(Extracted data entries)
● ● ● ●

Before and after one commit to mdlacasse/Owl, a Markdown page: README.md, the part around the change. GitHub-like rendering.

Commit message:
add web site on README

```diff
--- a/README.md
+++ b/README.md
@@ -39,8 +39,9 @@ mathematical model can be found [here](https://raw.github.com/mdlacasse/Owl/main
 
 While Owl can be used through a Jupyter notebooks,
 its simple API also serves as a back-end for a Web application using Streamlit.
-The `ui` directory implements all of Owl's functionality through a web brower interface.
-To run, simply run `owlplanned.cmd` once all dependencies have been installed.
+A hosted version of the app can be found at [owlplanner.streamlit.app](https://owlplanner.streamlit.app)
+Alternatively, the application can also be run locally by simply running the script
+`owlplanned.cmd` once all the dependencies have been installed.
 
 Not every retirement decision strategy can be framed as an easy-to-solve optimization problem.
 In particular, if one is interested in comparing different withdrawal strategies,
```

● ● ● ●

Check each line in the data for the word "dependencies", then report only how many lines contain it.

## TASK SOLUTION
2